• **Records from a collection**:
***

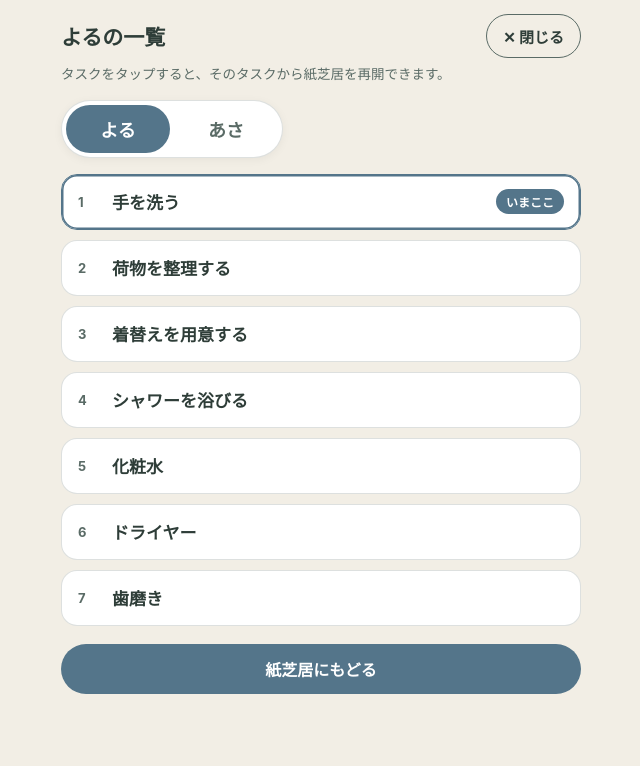
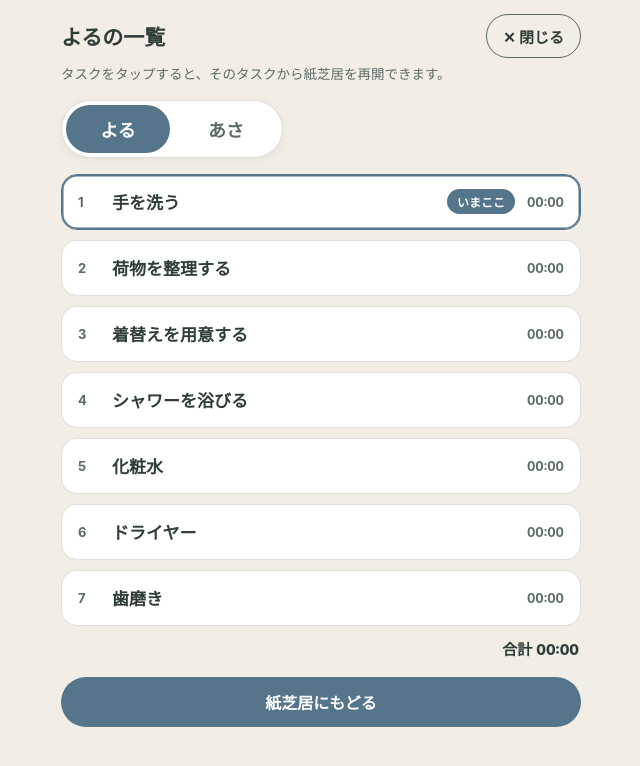
Before and after one commit to yumenobe/hitotsubu-home, a plain HTML site: page index.html in a window 1280 px wide. Both pictures are taken after a click on the button "☰ 一覧で確認". Shown: the whole page, without its empty margins (319-959 px from the left). Drawn offline with Linux system fonts and the light colour scheme.

Commit message:
一覧にタスクごとの計測時間と合計時間を表示

```diff
--- a/index.html
+++ b/index.html
@@ -119,6 +119,8 @@
   }
   .list-item .num{font-size:13px; color:var(--ink-soft); min-width:22px}
   .list-item .name{flex:1}
+  .list-item .time{font-size:13px; font-weight:700; color:var(--ink-soft); font-variant-numeric:tabular-nums; white-space:nowrap}
+  .list-total{text-align:right; font-size:15px; font-weight:800; color:var(--ink); margin:12px 2px 0; font-variant-numeric:tabular-nums}
   .badge{font-size:12px; font-weight:800; background:var(--tab-active); color:#fff; border-radius:999px; padding:4px 10px; white-space:nowrap}
   .check{width:26px; height:26px; border-radius:50%; background:var(--main); color:#fff; display:inline-flex; align-items:center; justify-content:center; font-size:15px; flex:0 0 auto}
   body[data-mode="morning"] .check{background:#B98A68}
@@ -211,6 +213,7 @@
       </div>
     </div>
     <ul class="list" id="overviewList"></ul>
+    <p class="list-total" id="listTotal">合計 00:00</p>
     <div class="sticky-bottom"><button class="primary-btn" id="backToDeckBtn" type="button">紙芝居にもどる</button></div>
   </section>
 
@@ -474,11 +477,20 @@
   }
 
   /* ===== 一覧 ===== */
+  function totalMs(){
+    var sum = 0;
+    tasks().forEach(function(t){ sum += elapsedOf(t.id); });
+    return sum;
+  }
+  function renderListTotal(){
+    var el = $("listTotal"); if(el) el.textContent = "合計 " + fmtClock(Math.floor(totalMs() / 1000));
+  }
   function renderList(){
     syncTheme();
     $("listTitle").textContent = (mode==="morning" ? "あさ" : "よる") + "の一覧";
     var list = tasks(); var p = prog();
     var ul = $("overviewList"); ul.innerHTML = "";
+    renderListTotal();
     if(list.length===0){
       ul.innerHTML = "<li class='list-item'><span class='name'>タスクがありません</span></li>"; return;
     }
@@ -490,6 +502,10 @@
       btn.innerHTML = (isDone ? "<span class='check'>✓</span>" : "<span class='num'>"+(i+1)+"</span>")
         + "<span class='name'></span>" + (isNow ? "<span class='badge'>いまここ</span>" : "");
       btn.querySelector(".name").textContent = task.name;
+      var timeSpan = document.createElement("span");
+      timeSpan.className = "time"; timeSpan.setAttribute("data-task-time", "");
+      timeSpan.textContent = fmtClock(Math.floor(elapsedOf(task.id) / 1000));
+      btn.appendChild(timeSpan);
       btn.addEventListener("click", function(){ pauseRunning(); prog().index = i; save(); showView("deck"); renderDeck(); });
       li.appendChild(btn); ul.appendChild(li);
     });
@@ -704,6 +720,14 @@
     }else if(timer.kind === "stopwatch" && state.running){
       renderStopwatch();
     }
+    if(view === "list" && state.running){
+      var spans = document.querySelectorAll("#overviewList [data-task-time]");
+      var l = tasks();
+      for(var i=0;i<spans.length && i<l.length;i++){
+        spans[i].textContent = fmtClock(Math.floor(elapsedOf(l[i].id) / 1000));
+      }
+      renderListTotal();
+    }
   }, 100);
   // 開き直した時点で計測中だったら、そのまま計測表示を続ける
   if(state.running) timer.kind = "stopwatch";
```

***

• **Exercise instructions**: The required reply is the count of lines in the entries above where the string "background" appears, and nothing more.

• **Reply to the task**: 3